It’s very interesting how certain subgenres arise in pop culture all of a sudden. Whether it’s campy slashers in the early 1980s or the teen dystopian genre throughout the early 2010s, some of these trends last longer than others. Now, with the emergence of shows like Ragnarok, Vikings, and Loki, along with the MCU in general, we are seeing Norse mythology take a more popular role in the mainstream. And The Jötunn War is a welcomed addition to this subgenre. Which is already better than the teen dystopian genre. By a lot. No offense Hunger Games, 1 and 2 were very good films.

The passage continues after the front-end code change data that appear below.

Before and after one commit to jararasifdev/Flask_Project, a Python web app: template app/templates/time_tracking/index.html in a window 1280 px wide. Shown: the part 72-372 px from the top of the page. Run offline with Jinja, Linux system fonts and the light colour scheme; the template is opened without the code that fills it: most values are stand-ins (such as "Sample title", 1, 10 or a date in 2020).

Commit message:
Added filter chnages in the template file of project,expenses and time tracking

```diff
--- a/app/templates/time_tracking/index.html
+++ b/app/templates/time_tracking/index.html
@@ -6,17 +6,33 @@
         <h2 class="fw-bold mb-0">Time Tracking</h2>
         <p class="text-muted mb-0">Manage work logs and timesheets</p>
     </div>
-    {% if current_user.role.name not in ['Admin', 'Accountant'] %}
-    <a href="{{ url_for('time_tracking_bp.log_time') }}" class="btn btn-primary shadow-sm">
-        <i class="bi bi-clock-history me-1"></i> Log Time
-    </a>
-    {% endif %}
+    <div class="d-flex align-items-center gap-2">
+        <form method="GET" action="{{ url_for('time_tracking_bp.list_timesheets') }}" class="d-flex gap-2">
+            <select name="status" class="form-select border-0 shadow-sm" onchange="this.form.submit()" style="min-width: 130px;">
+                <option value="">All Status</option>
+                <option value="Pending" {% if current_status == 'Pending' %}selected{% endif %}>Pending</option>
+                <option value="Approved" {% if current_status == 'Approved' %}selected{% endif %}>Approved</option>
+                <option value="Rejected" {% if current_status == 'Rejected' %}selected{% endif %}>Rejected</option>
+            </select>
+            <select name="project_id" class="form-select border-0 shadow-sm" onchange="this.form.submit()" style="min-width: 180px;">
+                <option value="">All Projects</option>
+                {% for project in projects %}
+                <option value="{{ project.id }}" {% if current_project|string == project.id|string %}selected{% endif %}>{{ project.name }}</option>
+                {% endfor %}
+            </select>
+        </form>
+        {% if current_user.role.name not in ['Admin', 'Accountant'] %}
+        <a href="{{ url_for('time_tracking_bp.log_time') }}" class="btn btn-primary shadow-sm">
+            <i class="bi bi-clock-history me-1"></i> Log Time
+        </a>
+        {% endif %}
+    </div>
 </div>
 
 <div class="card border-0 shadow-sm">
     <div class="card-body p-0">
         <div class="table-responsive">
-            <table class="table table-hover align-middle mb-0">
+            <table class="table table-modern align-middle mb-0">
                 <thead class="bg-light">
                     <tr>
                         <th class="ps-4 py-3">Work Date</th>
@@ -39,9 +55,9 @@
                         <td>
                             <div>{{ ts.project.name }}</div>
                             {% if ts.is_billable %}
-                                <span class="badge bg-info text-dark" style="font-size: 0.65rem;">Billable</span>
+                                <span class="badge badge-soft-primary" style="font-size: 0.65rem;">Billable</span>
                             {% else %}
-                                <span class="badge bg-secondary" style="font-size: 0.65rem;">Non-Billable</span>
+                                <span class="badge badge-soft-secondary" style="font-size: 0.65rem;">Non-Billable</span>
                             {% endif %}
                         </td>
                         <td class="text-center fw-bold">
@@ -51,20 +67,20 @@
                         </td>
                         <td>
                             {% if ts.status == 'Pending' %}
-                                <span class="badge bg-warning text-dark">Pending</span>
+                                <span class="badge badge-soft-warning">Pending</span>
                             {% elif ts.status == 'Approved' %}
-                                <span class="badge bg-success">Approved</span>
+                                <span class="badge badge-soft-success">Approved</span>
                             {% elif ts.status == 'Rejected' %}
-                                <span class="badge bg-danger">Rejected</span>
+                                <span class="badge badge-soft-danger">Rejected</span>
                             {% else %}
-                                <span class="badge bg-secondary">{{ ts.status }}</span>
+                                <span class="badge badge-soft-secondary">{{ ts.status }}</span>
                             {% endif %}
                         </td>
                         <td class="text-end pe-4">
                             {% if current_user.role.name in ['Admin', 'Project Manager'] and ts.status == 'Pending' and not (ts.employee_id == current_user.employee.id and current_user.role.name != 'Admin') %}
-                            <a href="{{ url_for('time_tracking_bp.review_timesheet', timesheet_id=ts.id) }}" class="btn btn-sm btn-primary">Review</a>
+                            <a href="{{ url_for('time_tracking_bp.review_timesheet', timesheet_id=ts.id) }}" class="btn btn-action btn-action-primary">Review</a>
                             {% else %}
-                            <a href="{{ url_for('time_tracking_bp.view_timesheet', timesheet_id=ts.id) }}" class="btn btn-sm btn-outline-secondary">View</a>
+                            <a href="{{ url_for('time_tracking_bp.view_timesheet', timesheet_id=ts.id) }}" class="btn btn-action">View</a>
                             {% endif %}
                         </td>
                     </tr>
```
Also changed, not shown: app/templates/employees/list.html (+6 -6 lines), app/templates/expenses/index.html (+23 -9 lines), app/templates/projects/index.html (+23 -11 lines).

Anyways, Ian Stuart Sharpe‘s four-issue graphic novel has a little bit of everything in the imperialistic Vikingverse. Alongside Sharpe are Ger Curti, Paul Little, Ed Dukeshire, and Alana Joli Abbot. The four of them, in that order, take on the roles of illustrator, colorist, letterer, and editor. In addition, Outland Entertainment acts as publisher for The Jötunn War and oversees the novel’s art direction. And it’s definitely not surprising that so many hands went into this project that brings Norse mythology into a new, science-fiction world.
Just a little note on Sharpe’s Vikingverse in The Jötunn War, which he has used for past graphic novels as well. This universe extends to nine home worlds as each planet fights amid an uncertain future with Ragnorak on the horizon. For fans of the MCU, no, this is not a giant animated Surtur sticking a sword through Asgard. It’s a universal conflict amongst the Gods that is seen as the end of times. This battle is somewhat similar to the conflicts portrayed in apocalyptic Christian literature. But anyway, let’s get to the conflict at hand, The Jötunn War.
This universal war begins amidst the Norse conquest across the galaxy. This leads to rebels, as a last resort, seeking the help of a being known as the “roarer”. The roarer leads and controls the Jötunheimr, nightmarish giants who are the primary villains throughout Sharpe’s text. However, the roarer instead of being a savior to the rebels is a false prophet and brings about a conflict that resembles the Ragnarok legends told throughout this universe. And in response to these attacks, by the end, we see how far the Norse are willing to go to protect themselves.
All throughout The Jötunn War, we follow groups of Norse soldiers. Some with ties to the roarer himself with revenge on their mind. And others who don’t even know exactly what they are fighting for. That’s a theme that sounds very familiar! Towards the end we also see sympathetic depictions of the monsters that we grow to hate throughout the graphic novel. Idunn Lind and the Verdandi are examples of how people or entities can be corrupted out of desperation. This war is intersectional and pits sides with little reason for conflict against each other. Creating enemies out of worlds and societies that barely even know one another.
Overall, I will say that there are a lot of characters in Sharpe’s work and it doesn’t necessarily hurt to have a bit of prior knowledge about Norse mythology going in. Additionally, The Jötunn War is very much a read it in one sitting text, with its multi-layered plot. Which is perfectly fine, cause the series isn’t exactly a long one. Even though I would suggest taking your time as that makes it easier to pick up on Sharpe’s easter eggs throughout. The terrific illustrations also are another reason to enjoy this graphic novel slowly. But, if you’re into a brand new take on Norse mythology that also adds a good amount of science-fiction into its plot look no further than The Jötunn War. As well as the various other texts from this Vikingverse.
Have you read The Jötunn War? Which issues were your favorites and what were your thoughts overall? If you want to know more about The Jötunn War you can check out their Kickstarter. Learn more about the Vikingverse through that link and sound off in the comments or send us your thoughts on Facebook or Twitter!